See the case of Stephanie Rice. The three-time Olympic champion from Australia recently took to Twitter to show off her new birthday present after turning 24 on June 17 — a revealing two-piece bikini given to her by designer Ellie Gonsalve.

Rice, who aims to defend her women’s individual 200m and 400m medley crowns in London’s Olympics, posted the image on Twitter with the caption: “Thank you to the Gorgeous @elliegonsalves for my birthday @veveswimwear bikini”.

After posting the shot, Rice has become a source of national debate Down Under among television, print and Twitter “experts” around Australia. Some appalled deem the suit too sexy and have even called for Rice to be dropped from the Olympic team over the photo.

Shameless media-driven story?  Just an excuse to show a picture of an athlete in a bikini?

Absolutely.

If Australians are actually offended by this, I’m ready to state for the record that from this day forward, that island nation is completely dead to me.

First off, males swimmers wear next to nothing in competition.  It’s really kinda gross.  Double standard much?

Second, it’s a swimsuit.  The woman makes a living wearing a swimsuit.  She took a picture in a swimsuit.  She was essentially taking a picture wearing her work uniform.  Does the UPS guy catch hell if he tweets a picture on himself in the brown mess he wears to work every day?  I think not.

Lastly, the women is attractive.

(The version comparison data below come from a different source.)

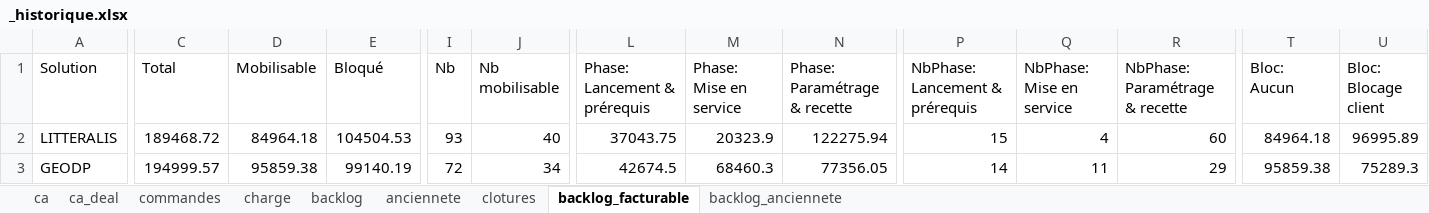
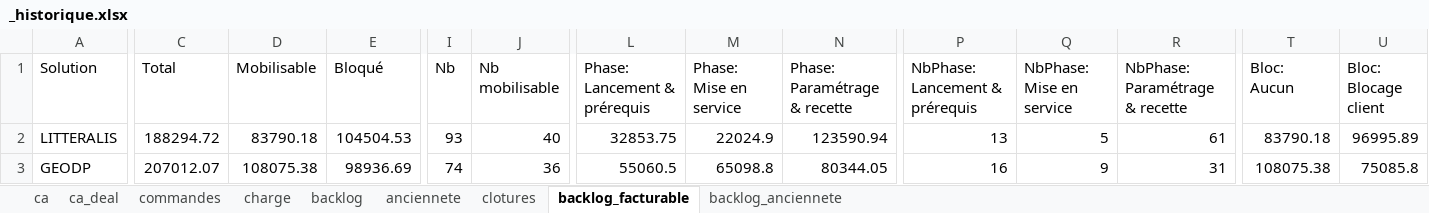
Before and after one commit to MathildePanierDelivery/jira-export, an Excel workbook: _historique.xlsx, sheet backlog_facturable, drawn as a sheet; only a part is shown, gaps mark what is left out; values as stored, in another font and other column widths than the file's, no borders; the diff covers the shown part only; the diff names each change by its address in the sheet, - before the commit and + after, or states it on an @@ line.

```diff
--- a/_historique.xlsx (sheet backlog_facturable)
+++ b/_historique.xlsx (sheet backlog_facturable)
-C2 (Total): 189468.72
+C2 (Total): 188294.72
-D2 (Mobilisable): 84964.18
+D2 (Mobilisable): 83790.18
-L2 (Phase: Lancement & prérequis): 37043.75
+L2 (Phase: Lancement & prérequis): 32853.75
-M2 (Phase: Mise en service): 20323.9
+M2 (Phase: Mise en service): 22024.9
-N2 (Phase: Paramétrage & recette): 122275.94
+N2 (Phase: Paramétrage & recette): 123590.94
-P2 (NbPhase: Lancement & prérequis): 15
+P2 (NbPhase: Lancement & prérequis): 13
-Q2 (NbPhase: Mise en service): 4
+Q2 (NbPhase: Mise en service): 5
-R2 (NbPhase: Paramétrage & recette): 60
+R2 (NbPhase: Paramétrage & recette): 61
-T2 (Bloc: Aucun): 84964.18
+T2 (Bloc: Aucun): 83790.18
-C3 (Total): 194999.57
+C3 (Total): 207012.07
-D3 (Mobilisable): 95859.38
+D3 (Mobilisable): 108075.38
-E3 (Bloqué): 99140.19
+E3 (Bloqué): 98936.69
-I3 (Nb): 72
+I3 (Nb): 74
-J3 (Nb mobilisable): 34
+J3 (Nb mobilisable): 36
-L3 (Phase: Lancement & prérequis): 42674.5
+L3 (Phase: Lancement & prérequis): 55060.5
-M3 (Phase: Mise en service): 68460.3
+M3 (Phase: Mise en service): 65098.8
-N3 (Phase: Paramétrage & recette): 77356.05
+N3 (Phase: Paramétrage & recette): 80344.05
-P3 (NbPhase: Lancement & prérequis): 14
+P3 (NbPhase: Lancement & prérequis): 16
-Q3 (NbPhase: Mise en service): 11
+Q3 (NbPhase: Mise en service): 9
-R3 (NbPhase: Paramétrage & recette): 29
+R3 (NbPhase: Paramétrage & recette): 31
-T3 (Bloc: Aucun): 95859.38
+T3 (Bloc: Aucun): 108075.38
-U3 (Bloc: Blocage client): 75289.3
+U3 (Bloc: Blocage client): 75085.8
```
Also changed, not shown: 1 edited cell elsewhere in this sheet, sheet commandes, sheet anciennete, sheet backlog, sheet backlog_anciennete, sheet ca, sheet ca_deal, archives_mensuelles/2026-06_Juin.xlsx, jira_export_2026-07-01.xlsx, 5 other files.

Good on her for figuring out the Olympic master plan.  Train like a robot for months/years, compete to win, and cash in like it’s the last day the bank is open.  The window where an Olympic athlete can actually earn a living for his/her efforts is so narrow that if they don’t strike while the iron’s hot; they’re never going to get a chance to strike at all.

Get a grip Aussies.  Get a grip.  The woman may be among the only highlights of your Olympic campaign – in and out of the pool.

Stephanie Rice on Twitter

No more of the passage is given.